Work instructions> Needed from the data below: all lines that contain the word "values".

Task inputs>

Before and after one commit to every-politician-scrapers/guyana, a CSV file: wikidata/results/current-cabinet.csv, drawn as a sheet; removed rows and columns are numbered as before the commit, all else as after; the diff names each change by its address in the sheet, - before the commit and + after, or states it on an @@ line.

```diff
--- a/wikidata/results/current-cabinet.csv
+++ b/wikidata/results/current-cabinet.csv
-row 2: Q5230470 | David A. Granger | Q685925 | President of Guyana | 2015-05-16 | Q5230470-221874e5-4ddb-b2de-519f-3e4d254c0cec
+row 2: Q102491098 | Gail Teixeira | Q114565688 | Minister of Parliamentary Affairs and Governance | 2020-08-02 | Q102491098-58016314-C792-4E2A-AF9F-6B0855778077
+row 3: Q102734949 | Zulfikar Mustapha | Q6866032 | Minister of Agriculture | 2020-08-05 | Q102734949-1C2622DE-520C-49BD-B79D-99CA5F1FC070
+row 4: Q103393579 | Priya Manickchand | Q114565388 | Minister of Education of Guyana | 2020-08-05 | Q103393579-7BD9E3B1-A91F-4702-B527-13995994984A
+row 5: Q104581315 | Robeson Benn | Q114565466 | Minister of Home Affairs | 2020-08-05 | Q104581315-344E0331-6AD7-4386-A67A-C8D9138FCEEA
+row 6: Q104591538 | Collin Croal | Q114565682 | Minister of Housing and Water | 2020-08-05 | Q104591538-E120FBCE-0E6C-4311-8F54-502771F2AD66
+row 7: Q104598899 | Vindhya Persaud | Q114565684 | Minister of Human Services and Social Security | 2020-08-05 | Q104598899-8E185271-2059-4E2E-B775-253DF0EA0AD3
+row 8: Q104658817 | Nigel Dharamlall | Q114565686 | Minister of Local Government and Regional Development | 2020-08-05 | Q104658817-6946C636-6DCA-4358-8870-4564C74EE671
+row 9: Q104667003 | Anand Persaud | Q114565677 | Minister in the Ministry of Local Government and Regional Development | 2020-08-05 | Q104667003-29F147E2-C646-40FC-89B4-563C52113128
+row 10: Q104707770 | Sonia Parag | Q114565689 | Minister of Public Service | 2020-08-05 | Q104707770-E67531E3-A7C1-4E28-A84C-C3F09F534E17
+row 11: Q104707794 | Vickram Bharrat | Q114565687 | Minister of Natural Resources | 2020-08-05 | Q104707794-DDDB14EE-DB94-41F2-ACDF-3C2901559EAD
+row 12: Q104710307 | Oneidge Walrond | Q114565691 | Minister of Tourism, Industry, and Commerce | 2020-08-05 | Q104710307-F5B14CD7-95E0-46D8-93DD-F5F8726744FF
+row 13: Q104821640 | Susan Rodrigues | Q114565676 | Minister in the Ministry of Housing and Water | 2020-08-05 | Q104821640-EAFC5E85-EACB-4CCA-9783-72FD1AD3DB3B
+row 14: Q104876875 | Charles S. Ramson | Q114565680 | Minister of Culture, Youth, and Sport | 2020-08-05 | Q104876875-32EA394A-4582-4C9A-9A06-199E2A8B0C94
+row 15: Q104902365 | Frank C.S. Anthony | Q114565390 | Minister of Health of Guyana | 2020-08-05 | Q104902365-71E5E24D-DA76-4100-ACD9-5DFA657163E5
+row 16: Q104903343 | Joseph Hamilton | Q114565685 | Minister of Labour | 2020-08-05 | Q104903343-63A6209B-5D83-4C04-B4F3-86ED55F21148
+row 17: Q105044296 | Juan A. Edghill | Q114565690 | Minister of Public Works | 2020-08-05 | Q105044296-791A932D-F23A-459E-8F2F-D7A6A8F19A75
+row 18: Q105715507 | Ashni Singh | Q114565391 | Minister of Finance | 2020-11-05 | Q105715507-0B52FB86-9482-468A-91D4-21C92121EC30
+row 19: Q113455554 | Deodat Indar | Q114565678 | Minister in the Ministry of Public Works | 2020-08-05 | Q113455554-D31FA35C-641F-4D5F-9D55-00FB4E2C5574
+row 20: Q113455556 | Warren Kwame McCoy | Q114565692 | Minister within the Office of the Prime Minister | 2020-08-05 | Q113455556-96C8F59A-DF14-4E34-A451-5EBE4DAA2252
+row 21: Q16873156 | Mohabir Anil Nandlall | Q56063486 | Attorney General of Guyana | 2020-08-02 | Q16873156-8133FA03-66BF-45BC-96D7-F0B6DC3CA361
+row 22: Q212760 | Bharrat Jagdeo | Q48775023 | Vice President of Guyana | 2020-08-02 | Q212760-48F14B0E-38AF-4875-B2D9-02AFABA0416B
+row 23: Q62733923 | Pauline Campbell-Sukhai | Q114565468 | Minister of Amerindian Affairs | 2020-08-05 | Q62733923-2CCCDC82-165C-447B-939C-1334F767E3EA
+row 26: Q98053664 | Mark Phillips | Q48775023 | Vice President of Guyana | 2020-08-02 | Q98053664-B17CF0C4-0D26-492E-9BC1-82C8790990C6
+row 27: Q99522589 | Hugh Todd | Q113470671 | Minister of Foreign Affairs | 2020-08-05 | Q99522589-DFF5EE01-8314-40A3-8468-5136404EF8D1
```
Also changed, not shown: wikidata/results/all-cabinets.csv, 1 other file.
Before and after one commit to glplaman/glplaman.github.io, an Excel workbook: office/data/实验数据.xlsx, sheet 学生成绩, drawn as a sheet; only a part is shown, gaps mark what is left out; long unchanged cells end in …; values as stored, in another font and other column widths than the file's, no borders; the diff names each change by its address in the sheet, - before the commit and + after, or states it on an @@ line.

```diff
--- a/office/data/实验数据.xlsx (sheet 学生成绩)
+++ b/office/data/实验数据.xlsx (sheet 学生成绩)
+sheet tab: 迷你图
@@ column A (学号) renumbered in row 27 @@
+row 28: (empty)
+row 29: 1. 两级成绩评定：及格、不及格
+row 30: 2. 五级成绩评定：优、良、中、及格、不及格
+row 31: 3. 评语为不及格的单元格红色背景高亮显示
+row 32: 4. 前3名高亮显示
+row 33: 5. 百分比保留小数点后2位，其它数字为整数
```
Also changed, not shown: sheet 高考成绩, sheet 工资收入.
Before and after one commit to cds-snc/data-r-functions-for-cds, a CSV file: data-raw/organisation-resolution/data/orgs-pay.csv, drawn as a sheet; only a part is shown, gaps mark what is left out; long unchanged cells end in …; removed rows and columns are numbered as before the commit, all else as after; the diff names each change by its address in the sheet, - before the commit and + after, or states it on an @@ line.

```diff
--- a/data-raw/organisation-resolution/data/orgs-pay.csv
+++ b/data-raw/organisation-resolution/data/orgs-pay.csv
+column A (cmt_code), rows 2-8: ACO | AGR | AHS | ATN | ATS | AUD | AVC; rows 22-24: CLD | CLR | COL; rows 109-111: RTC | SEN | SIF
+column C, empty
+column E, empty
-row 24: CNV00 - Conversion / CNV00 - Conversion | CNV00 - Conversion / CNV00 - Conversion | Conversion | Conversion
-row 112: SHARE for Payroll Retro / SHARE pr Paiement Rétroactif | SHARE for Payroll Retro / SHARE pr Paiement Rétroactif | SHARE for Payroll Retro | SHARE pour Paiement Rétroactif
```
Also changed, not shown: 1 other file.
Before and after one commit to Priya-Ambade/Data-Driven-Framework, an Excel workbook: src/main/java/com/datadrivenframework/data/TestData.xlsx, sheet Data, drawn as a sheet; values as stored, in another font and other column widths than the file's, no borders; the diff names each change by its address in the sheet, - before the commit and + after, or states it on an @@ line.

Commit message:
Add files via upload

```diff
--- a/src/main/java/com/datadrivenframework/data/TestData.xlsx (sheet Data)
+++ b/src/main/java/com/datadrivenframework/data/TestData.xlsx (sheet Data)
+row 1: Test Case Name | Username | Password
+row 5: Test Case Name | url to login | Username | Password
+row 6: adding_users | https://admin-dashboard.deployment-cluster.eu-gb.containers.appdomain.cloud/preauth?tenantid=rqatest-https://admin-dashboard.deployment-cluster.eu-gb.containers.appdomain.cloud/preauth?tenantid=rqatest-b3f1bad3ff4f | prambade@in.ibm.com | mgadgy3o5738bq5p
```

Response to this task>
Before and after one commit to glplaman/glplaman.github.io, an Excel workbook: office/data/实验数据.xlsx, sheet 学生成绩, drawn as a sheet; only a part is shown, gaps mark what is left out; long unchanged cells end in …; values as stored, in another font and other column widths than the file's, no borders; the diff names each change by its address in the sheet, - before the commit and + after, or states it on an @@ line.
Before and after one commit to Priya-Ambade/Data-Driven-Framework, an Excel workbook: src/main/java/com/datadrivenframework/data/TestData.xlsx, sheet Data, drawn as a sheet; values as stored, in another font and other column widths than the file's, no borders; the diff names each change by its address in the sheet, - before the commit and + after, or states it on an @@ line.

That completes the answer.